── Study material ──

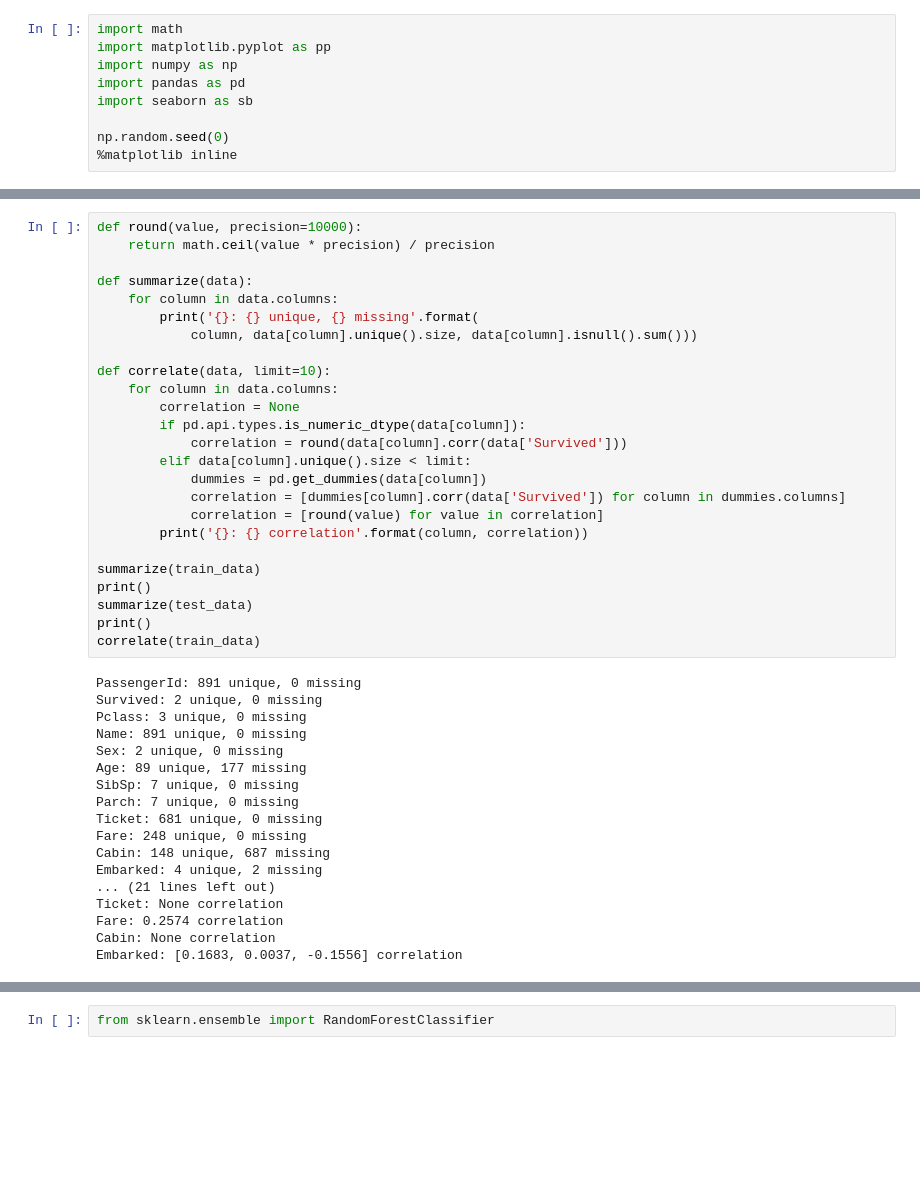
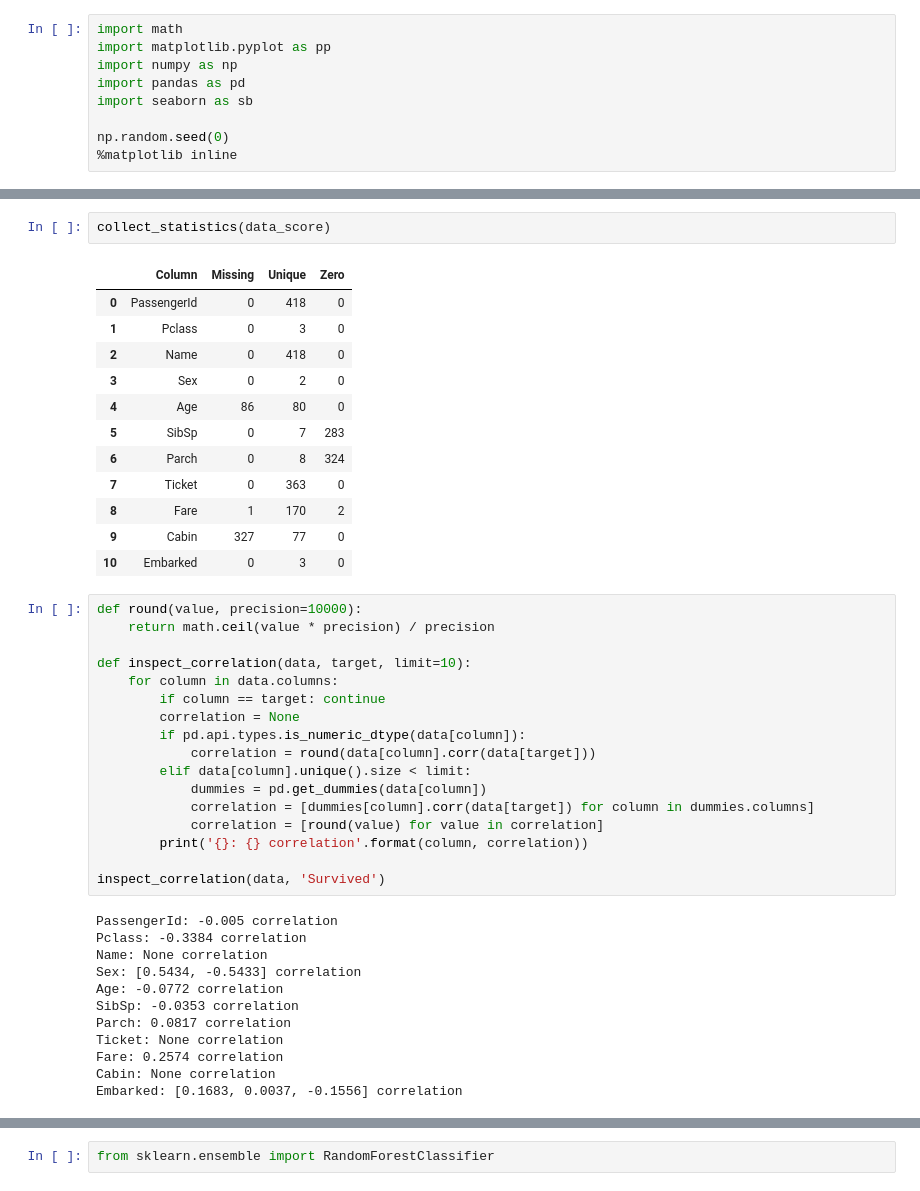
Before and after one commit to IvanUkhov/data-science, a Jupyter notebook: problem/Titanic/Solution.ipynb, the cells around one changed output, grey strips where cells are left out. Drawn from its saved outputs; the diff is of its cells as text; blank space fills up the shorter version.

```diff
--- a/problem/Titanic/Solution.ipynb
+++ b/problem/Titanic/Solution.ipynb
@@ -29,42 +101,43 @@ Data points: 418
+# %%
+collect_statistics(data_score)
+# %% [output]
+|  | Column | Missing | Unique | Zero |
+| 0 | PassengerId | 0 | 418 | 0 |
+| 1 | Pclass | 0 | 3 | 0 |
+| 2 | Name | 0 | 418 | 0 |
+| 3 | Sex | 0 | 2 | 0 |
+| 4 | Age | 86 | 80 | 0 |
+| 5 | SibSp | 0 | 7 | 283 |
+| 6 | Parch | 0 | 8 | 324 |
+| 7 | Ticket | 0 | 363 | 0 |
+| 8 | Fare | 1 | 170 | 2 |
+| 9 | Cabin | 327 | 77 | 0 |
+| 10 | Embarked | 0 | 3 | 0 |
 # %%
 def round(value, precision=10000):
     return math.ceil(value * precision) / precision
 
-def summarize(data):
+def inspect_correlation(data, target, limit=10):
     for column in data.columns:
-        print('{}: {} unique, {} missing'.format(
-            column, data[column].unique().size, data[column].isnull().sum()))
-
-def correlate(data, limit=10):
-    for column in data.columns:
+        if column == target: continue
         correlation = None
         if pd.api.types.is_numeric_dtype(data[column]):
-            correlation = round(data[column].corr(data['Survived']))
+            correlation = round(data[column].corr(data[target]))
         elif data[column].unique().size < limit:
             dummies = pd.get_dummies(data[column])
-            correlation = [dummies[column].corr(data['Survived']) for column in dummies.columns]
+            correlation = [dummies[column].corr(data[target]) for column in dummies.columns]
             correlation = [round(value) for value in correlation]
         print('{}: {} correlation'.format(column, correlation))
 
-summarize(train_data)
-print()
-summarize(test_data)
-print()
-correlate(train_data)
+inspect_correlation(data, 'Survived')
 # %% [output]
-PassengerId: 891 unique, 0 missing
-Survived: 2 unique, 0 missing
-Pclass: 3 unique, 0 missing
-Name: 891 unique, 0 missing
-Sex: 2 unique, 0 missing
-Age: 89 unique, 177 missing
-SibSp: 7 unique, 0 missing
-Parch: 7 unique, 0 missing
-Ticket: 681 unique, 0 missing
-Fare: 248 unique, 0 missing
-Cabin: 148 unique, 687 missing
-Embarked: 4 unique, 2 missing
-... (21 lines left out)
+PassengerId: -0.005 correlation
+Pclass: -0.3384 correlation
+Name: None correlation
+Sex: [0.5434, -0.5433] correlation
+Age: -0.0772 correlation
+SibSp: -0.0353 correlation
+Parch: 0.0817 correlation
 Ticket: None correlation
 Fare: 0.2574 correlation
 Cabin: None correlation
```
Also changed, not shown: parts of 12 cells of this notebook, 2 other files.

───

## [Instructions for the task]
In the copy, leave out the pictures and restate the records exactly.

## [Solution to this problem]
Before and after one commit to IvanUkhov/data-science, a Jupyter notebook: problem/Titanic/Solution.ipynb, the cells around one changed output, grey strips where cells are left out. Drawn from its saved outputs; the diff is of its cells as text; blank space fills up the shorter version.

```diff
--- a/problem/Titanic/Solution.ipynb
+++ b/problem/Titanic/Solution.ipynb
@@ -29,42 +101,43 @@ Data points: 418
+# %%
+collect_statistics(data_score)
+# %% [output]
+|  | Column | Missing | Unique | Zero |
+| 0 | PassengerId | 0 | 418 | 0 |
+| 1 | Pclass | 0 | 3 | 0 |
+| 2 | Name | 0 | 418 | 0 |
+| 3 | Sex | 0 | 2 | 0 |
+| 4 | Age | 86 | 80 | 0 |
+| 5 | SibSp | 0 | 7 | 283 |
+| 6 | Parch | 0 | 8 | 324 |
+| 7 | Ticket | 0 | 363 | 0 |
+| 8 | Fare | 1 | 170 | 2 |
+| 9 | Cabin | 327 | 77 | 0 |
+| 10 | Embarked | 0 | 3 | 0 |
 # %%
 def round(value, precision=10000):
     return math.ceil(value * precision) / precision
 
-def summarize(data):
+def inspect_correlation(data, target, limit=10):
     for column in data.columns:
-        print('{}: {} unique, {} missing'.format(
-            column, data[column].unique().size, data[column].isnull().sum()))
-
-def correlate(data, limit=10):
-    for column in data.columns:
+        if column == target: continue
         correlation = None
         if pd.api.types.is_numeric_dtype(data[column]):
-            correlation = round(data[column].corr(data['Survived']))
+            correlation = round(data[column].corr(data[target]))
         elif data[column].unique().size < limit:
             dummies = pd.get_dummies(data[column])
-            correlation = [dummies[column].corr(data['Survived']) for column in dummies.columns]
+            correlation = [dummies[column].corr(data[target]) for column in dummies.columns]
             correlation = [round(value) for value in correlation]
         print('{}: {} correlation'.format(column, correlation))
 
-summarize(train_data)
-print()
-summarize(test_data)
-print()
-correlate(train_data)
+inspect_correlation(data, 'Survived')
 # %% [output]
-PassengerId: 891 unique, 0 missing
-Survived: 2 unique, 0 missing
-Pclass: 3 unique, 0 missing
-Name: 891 unique, 0 missing
-Sex: 2 unique, 0 missing
-Age: 89 unique, 177 missing
-SibSp: 7 unique, 0 missing
-Parch: 7 unique, 0 missing
-Ticket: 681 unique, 0 missing
-Fare: 248 unique, 0 missing
-Cabin: 148 unique, 687 missing
-Embarked: 4 unique, 2 missing
-... (21 lines left out)
+PassengerId: -0.005 correlation
+Pclass: -0.3384 correlation
+Name: None correlation
+Sex: [0.5434, -0.5433] correlation
+Age: -0.0772 correlation
+SibSp: -0.0353 correlation
+Parch: 0.0817 correlation
 Ticket: None correlation
 Fare: 0.2574 correlation
 Cabin: None correlation
```
Also changed, not shown: parts of 12 cells of this notebook, 2 other files.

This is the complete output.